**Assignment:** All lines holding the word "subgraph" in the listing below need to be copied.

**Supplied records:**
*** Begin section ***

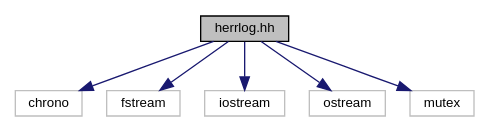
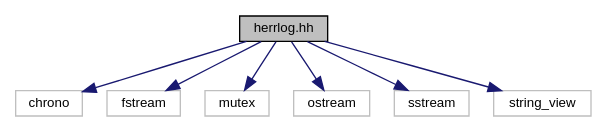
Before and after one commit to Saphereye/herr-log: the diagram in docs/herrlog_8hh__incl.dot, drawn with Graphviz. The commit also changed 47 other files, not shown here.

```diff
--- a/docs/herrlog_8hh__incl.dot
+++ b/docs/herrlog_8hh__incl.dot
@@ -1,17 +1,19 @@
 digraph "herrlog.hh"
 {
  // LATEX_PDF_SIZE
   edge [fontname="Helvetica",fontsize="10",labelfontname="Helvetica",labelfontsize="10"];
   node [fontname="Helvetica",fontsize="10",shape=record];
   Node1 [label="herrlog.hh",height=0.2,width=0.4,color="black", fillcolor="grey75", style="filled", fontcolor="black",tooltip="Header file only logging library."];
   Node1 -> Node2 [color="midnightblue",fontsize="10",style="solid",fontname="Helvetica"];
   Node2 [label="chrono",height=0.2,width=0.4,color="grey75", fillcolor="white", style="filled",tooltip=" "];
   Node1 -> Node3 [color="midnightblue",fontsize="10",style="solid",fontname="Helvetica"];
   Node3 [label="fstream",height=0.2,width=0.4,color="grey75", fillcolor="white", style="filled",tooltip=" "];
   Node1 -> Node4 [color="midnightblue",fontsize="10",style="solid",fontname="Helvetica"];
-  Node4 [label="iostream",height=0.2,width=0.4,color="grey75", fillcolor="white", style="filled",tooltip=" "];
+  Node4 [label="mutex",height=0.2,width=0.4,color="grey75", fillcolor="white", style="filled",tooltip=" "];
   Node1 -> Node5 [color="midnightblue",fontsize="10",style="solid",fontname="Helvetica"];
   Node5 [label="ostream",height=0.2,width=0.4,color="grey75", fillcolor="white", style="filled",tooltip=" "];
   Node1 -> Node6 [color="midnightblue",fontsize="10",style="solid",fontname="Helvetica"];
-  Node6 [label="mutex",height=0.2,width=0.4,color="grey75", fillcolor="white", style="filled",tooltip=" "];
+  Node6 [label="sstream",height=0.2,width=0.4,color="grey75", fillcolor="white", style="filled",tooltip=" "];
+  Node1 -> Node7 [color="midnightblue",fontsize="10",style="solid",fontname="Helvetica"];
+  Node7 [label="string_view",height=0.2,width=0.4,color="grey75", fillcolor="white", style="filled",tooltip=" "];
 }
```
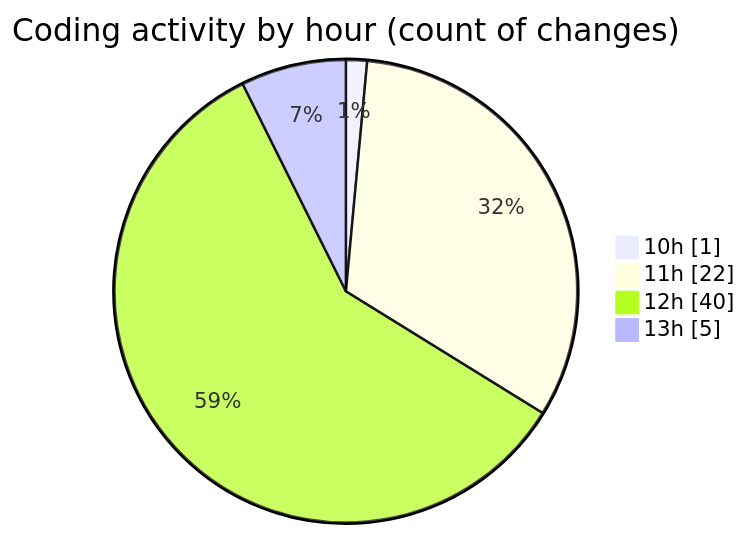
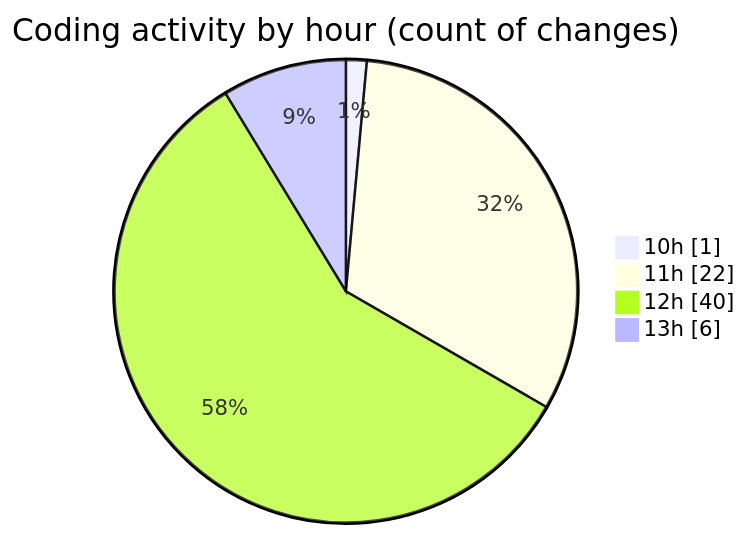
The second of 2 diagrams in 2025-07-27/nxtqube_webapp/README.md (nxtqubesakshisongat/code-tracking), drawn with Mermaid before and after one commit. The commit also changed other lines of this file and 1 other file, not shown here.

````diff
--- a/2025-07-27/nxtqube_webapp/README.md
+++ b/2025-07-27/nxtqube_webapp/README.md
@@ -33,8 +34,8 @@
 ```mermaid
 pie showData
 title Coding activity by hour (count of changes)
 "10h" : 1
 "11h" : 22
 "12h" : 40
-"13h" : 5
+"13h" : 6
 ```
````
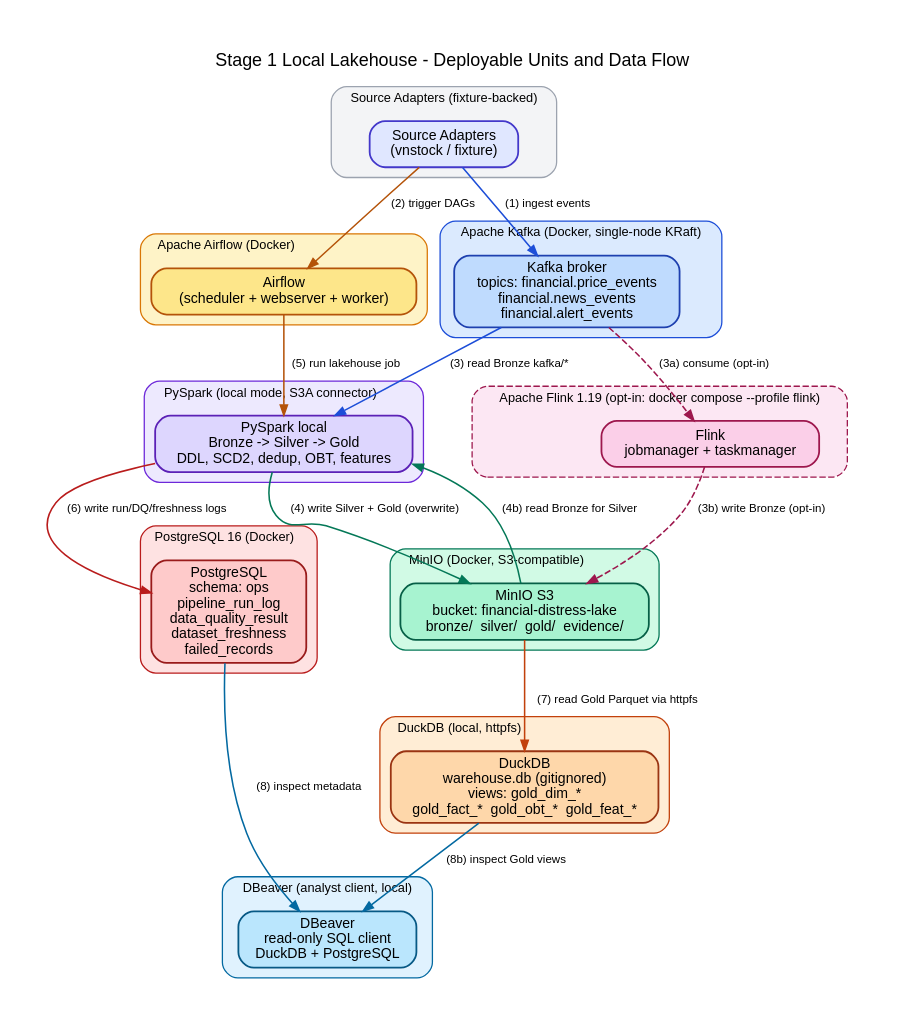
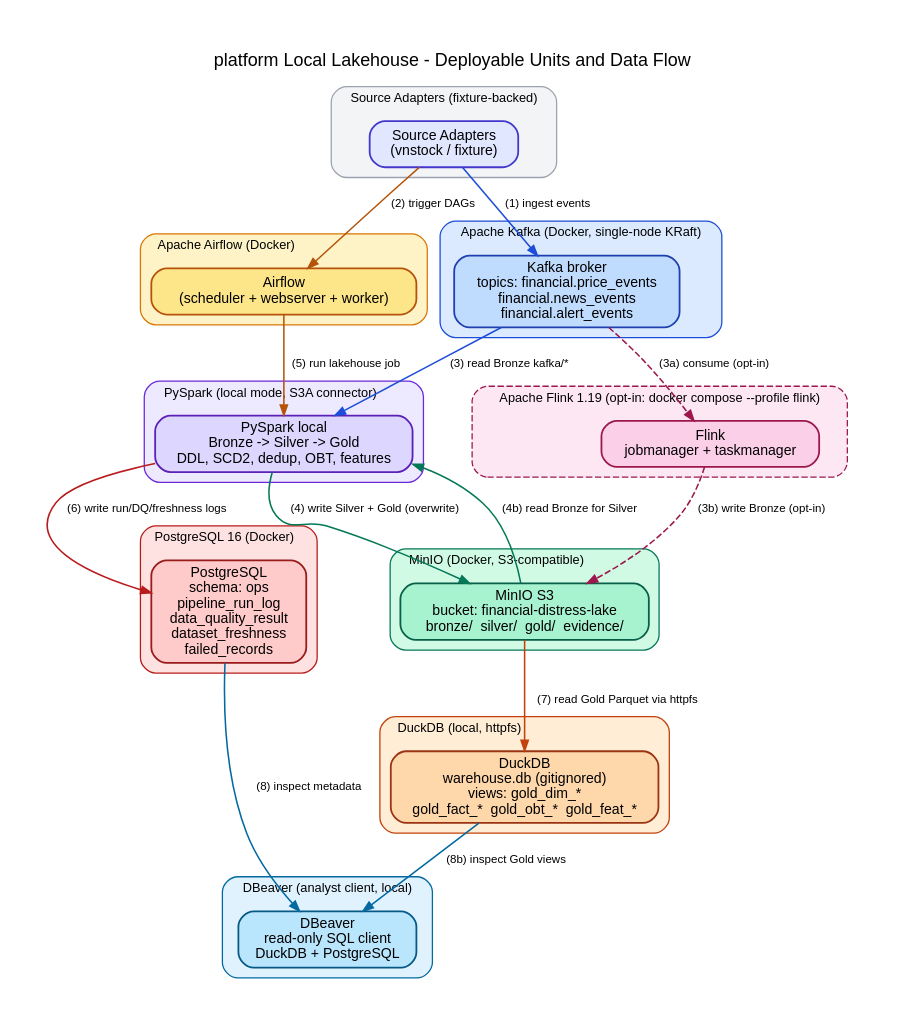
One commit to emanhthangngot/Financial-Distress-Data changed the diagram in images/architecture/system_deployment_diagram.dot. Above: the diagram before and after it, drawn with Graphviz. The commit also changed 114 other files, not shown here.

```diff
--- a/images/architecture/system_deployment_diagram.dot
+++ b/images/architecture/system_deployment_diagram.dot
@@ -1,159 +1,159 @@
 digraph W22Deployment {
     graph [
         rankdir=TB,
         fontname="Helvetica",
         fontsize=14,
-        label="Stage 1 Local Lakehouse - Deployable Units and Data Flow",
+        label="platform Local Lakehouse - Deployable Units and Data Flow",
         labelloc=t,
         pad=0.4,
         nodesep=0.4,
         ranksep=0.65,
         bgcolor="white",
         splines=true
     ];
     node [
         fontname="Helvetica",
         fontsize=11,
         shape=box,
         style="rounded,filled",
         color="#1f2937",
         penwidth=1.4
     ];
     edge [
         fontname="Helvetica",
         fontsize=9,
         color="#1f2937",
         penwidth=1.2,
         arrowsize=0.8
     ];
 
     subgraph cluster_collectors {
         label="Source Adapters (fixture-backed)";
         style="rounded,filled";
         fillcolor="#f3f4f6";
         color="#9ca3af";
         fontname="Helvetica";
         fontsize=10;
         labeljust=l;
         collectors [label="Source Adapters\n(vnstock / fixture)", fillcolor="#e0e7ff", color="#4338ca"];
     }
 
     subgraph cluster_airflow {
         label="Apache Airflow (Docker)";
         style="rounded,filled";
         fillcolor="#fef3c7";
         color="#d97706";
         fontname="Helvetica";
         fontsize=10;
         labeljust=l;
         airflow [label="Airflow\n(scheduler + webserver + worker)", fillcolor="#fde68a", color="#b45309"];
     }
 
     subgraph cluster_kafka {
         label="Apache Kafka (Docker, single-node KRaft)";
         style="rounded,filled";
         fillcolor="#dbeafe";
         color="#1d4ed8";
         fontname="Helvetica";
         fontsize=10;
         labeljust=l;
         kafka [label="Kafka broker\ntopics: financial.price_events\nfinancial.news_events\nfinancial.alert_events", fillcolor="#bfdbfe", color="#1e40af"];
     }
 
     subgraph cluster_flink {
         label="Apache Flink 1.19 (opt-in: docker compose --profile flink)";
         style="rounded,filled";
         fillcolor="#fce7f3";
         color="#9d174d";
         fontname="Helvetica";
         fontsize=10;
         style="rounded,filled,dashed";
         labeljust=l;
         flink [label="Flink\njobmanager + taskmanager", fillcolor="#fbcfe8", color="#9d174d"];
     }
 
     subgraph cluster_minio {
         label="MinIO (Docker, S3-compatible)";
         style="rounded,filled";
         fillcolor="#d1fae5";
         color="#047857";
         fontname="Helvetica";
         fontsize=10;
         labeljust=l;
         minio [
             label="MinIO S3\nbucket: financial-distress-lake\nbronze/  silver/  gold/  evidence/",
             fillcolor="#a7f3d0",
             color="#065f46"
         ];
     }
 
     subgraph cluster_spark {
         label="PySpark (local mode, S3A connector)";
         style="rounded,filled";
         fillcolor="#ede9fe";
         color="#6d28d9";
         fontname="Helvetica";
         fontsize=10;
         labeljust=l;
         spark [label="PySpark local\nBronze -> Silver -> Gold\nDDL, SCD2, dedup, OBT, features", fillcolor="#ddd6fe", color="#5b21b6"];
     }
 
     subgraph cluster_postgres {
         label="PostgreSQL 16 (Docker)";
         style="rounded,filled";
         fillcolor="#fee2e2";
         color="#b91c1c";
         fontname="Helvetica";
         fontsize=10;
         labeljust=l;
         postgres [
             label="PostgreSQL\nschema: ops\npipeline_run_log\ndata_quality_result\ndataset_freshness\nfailed_records",
             fillcolor="#fecaca",
             color="#991b1b"
         ];
     }
 
     subgraph cluster_duckdb {
         label="DuckDB (local, httpfs)";
         style="rounded,filled";
         fillcolor="#ffedd5";
         color="#c2410c";
         fontname="Helvetica";
         fontsize=10;
         labeljust=l;
         duckdb [
             label="DuckDB\nwarehouse.db (gitignored)\nviews: gold_dim_*\ngold_fact_*  gold_obt_*  gold_feat_*",
             fillcolor="#fed7aa",
             color="#9a3412"
         ];
     }
 
     subgraph cluster_dbeaver {
         label="DBeaver (analyst client, local)";
         style="rounded,filled";
         fillcolor="#e0f2fe";
         color="#0369a1";
         fontname="Helvetica";
         fontsize=10;
         labeljust=l;
         dbeaver [label="DBeaver\nread-only SQL client\nDuckDB + PostgreSQL", fillcolor="#bae6fd", color="#075985"];
     }
 
     collectors -> kafka [label="(1) ingest events", color="#1d4ed8"];
     collectors -> airflow [label="(2) trigger DAGs", color="#b45309"];
 
     kafka -> flink [label="(3a) consume (opt-in)", style=dashed, color="#9d174d"];
     flink -> minio [label="(3b) write Bronze (opt-in)", style=dashed, color="#9d174d"];
 
     kafka -> spark [label="(3) read Bronze kafka/*", color="#1d4ed8"];
     minio -> spark [label="(4b) read Bronze for Silver", color="#047857"];
     spark -> minio [label="(4) write Silver + Gold (overwrite)", color="#047857"];
 
     airflow -> spark [label="(5) run lakehouse job", color="#b45309"];
     spark -> postgres [label="(6) write run/DQ/freshness logs", color="#b91c1c"];
 
     minio -> duckdb [label="(7) read Gold Parquet via httpfs", color="#c2410c"];
 
     postgres -> dbeaver [label="(8) inspect metadata", color="#0369a1"];
     duckdb -> dbeaver [label="(8b) inspect Gold views", color="#0369a1"];
 }
```
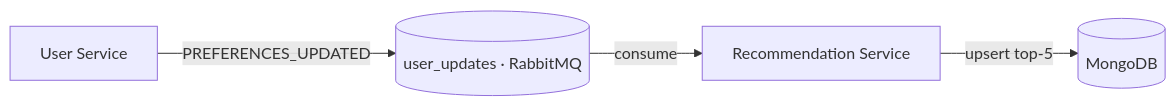
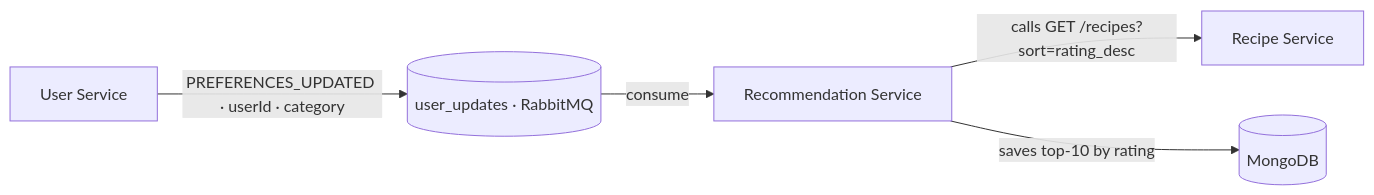
One commit to AlejandroYM/Project_ltu-m7011e changed the fourth of 5 diagrams in DOCUMENTATION/ARCHITECTURE.md. Above: the diagram before and after it, drawn with Mermaid. The commit also changed other lines of this file and 11 other files, not shown here.

````diff
--- a/DOCUMENTATION/ARCHITECTURE.md
+++ b/DOCUMENTATION/ARCHITECTURE.md
@@ -137,6 +177,7 @@
 ```mermaid
 graph LR
-    US[User Service] -->|PREFERENCES_UPDATED| Q[(user_updates · RabbitMQ)]
-    Q -->|consume| RCS[Recommendation Service]
-    RCS -->|upsert top-5| MDB[(MongoDB)]
+    US[User Service] -->|PREFERENCES_UPDATED · userId · category| Q1[(user_updates · RabbitMQ)]
+    Q1 -->|consume| RCS[Recommendation Service]
+    RCS -->|calls GET /recipes?sort=rating_desc| RS[Recipe Service]
+    RCS -->|saves top-10 by rating| MDB[(MongoDB)]
 ```
````
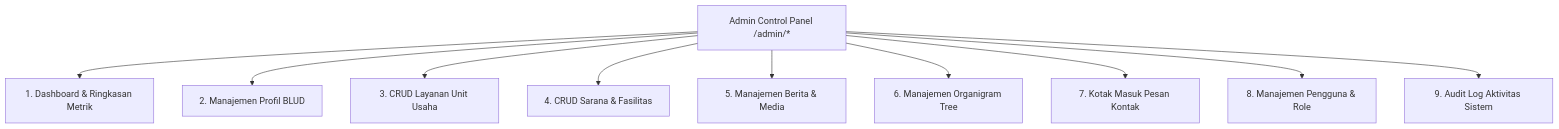
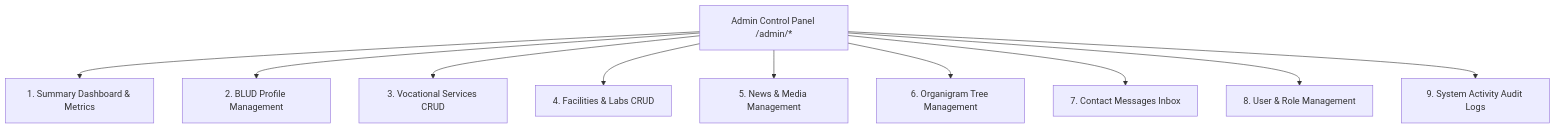
The second of 2 diagrams in document/features.md (zan-ux/BLUD_SMKN2PURWAKARTA), drawn with Mermaid before and after one commit. The commit also changed other lines of this file and 7 other files, not shown here.

Commit message:
modified:   README.md 	modified:   document/README.md 	modified:   document/api.md 	modified:   document/architecture.md 	modified:   document/auth.md 	modified:   document/database.md 	modified:   document/features.md 	modified:   document/setup.md

````diff
--- a/document/features.md
+++ b/document/features.md
@@ -92,14 +92,14 @@
 ```mermaid
 graph TD
     AdminPanel[Admin Control Panel /admin/*]
     
-    AdminPanel --> Dash[1. Dashboard & Ringkasan Metrik]
-    AdminPanel --> ProfileAdmin[2. Manajemen Profil BLUD]
-    AdminPanel --> ServiceAdmin[3. CRUD Layanan Unit Usaha]
-    AdminPanel --> FacilityAdmin[4. CRUD Sarana & Fasilitas]
-    AdminPanel --> NewsAdmin[5. Manajemen Berita & Media]
-    AdminPanel --> OrgAdmin[6. Manajemen Organigram Tree]
-    AdminPanel --> MsgAdmin[7. Kotak Masuk Pesan Kontak]
-    AdminPanel --> UserAdmin[8. Manajemen Pengguna & Role]
-    AdminPanel --> LogAdmin[9. Audit Log Aktivitas Sistem]
+    AdminPanel --> Dash[1. Summary Dashboard & Metrics]
+    AdminPanel --> ProfileAdmin[2. BLUD Profile Management]
+    AdminPanel --> ServiceAdmin[3. Vocational Services CRUD]
+    AdminPanel --> FacilityAdmin[4. Facilities & Labs CRUD]
+    AdminPanel --> NewsAdmin[5. News & Media Management]
+    AdminPanel --> OrgAdmin[6. Organigram Tree Management]
+    AdminPanel --> MsgAdmin[7. Contact Messages Inbox]
+    AdminPanel --> UserAdmin[8. User & Role Management]
+    AdminPanel --> LogAdmin[9. System Activity Audit Logs]
 ```
````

*** End section ***

**Task result:**
     subgraph cluster_collectors {
     subgraph cluster_airflow {
     subgraph cluster_kafka {
     subgraph cluster_flink {
     subgraph cluster_minio {
     subgraph cluster_spark {
     subgraph cluster_postgres {
     subgraph cluster_duckdb {
     subgraph cluster_dbeaver {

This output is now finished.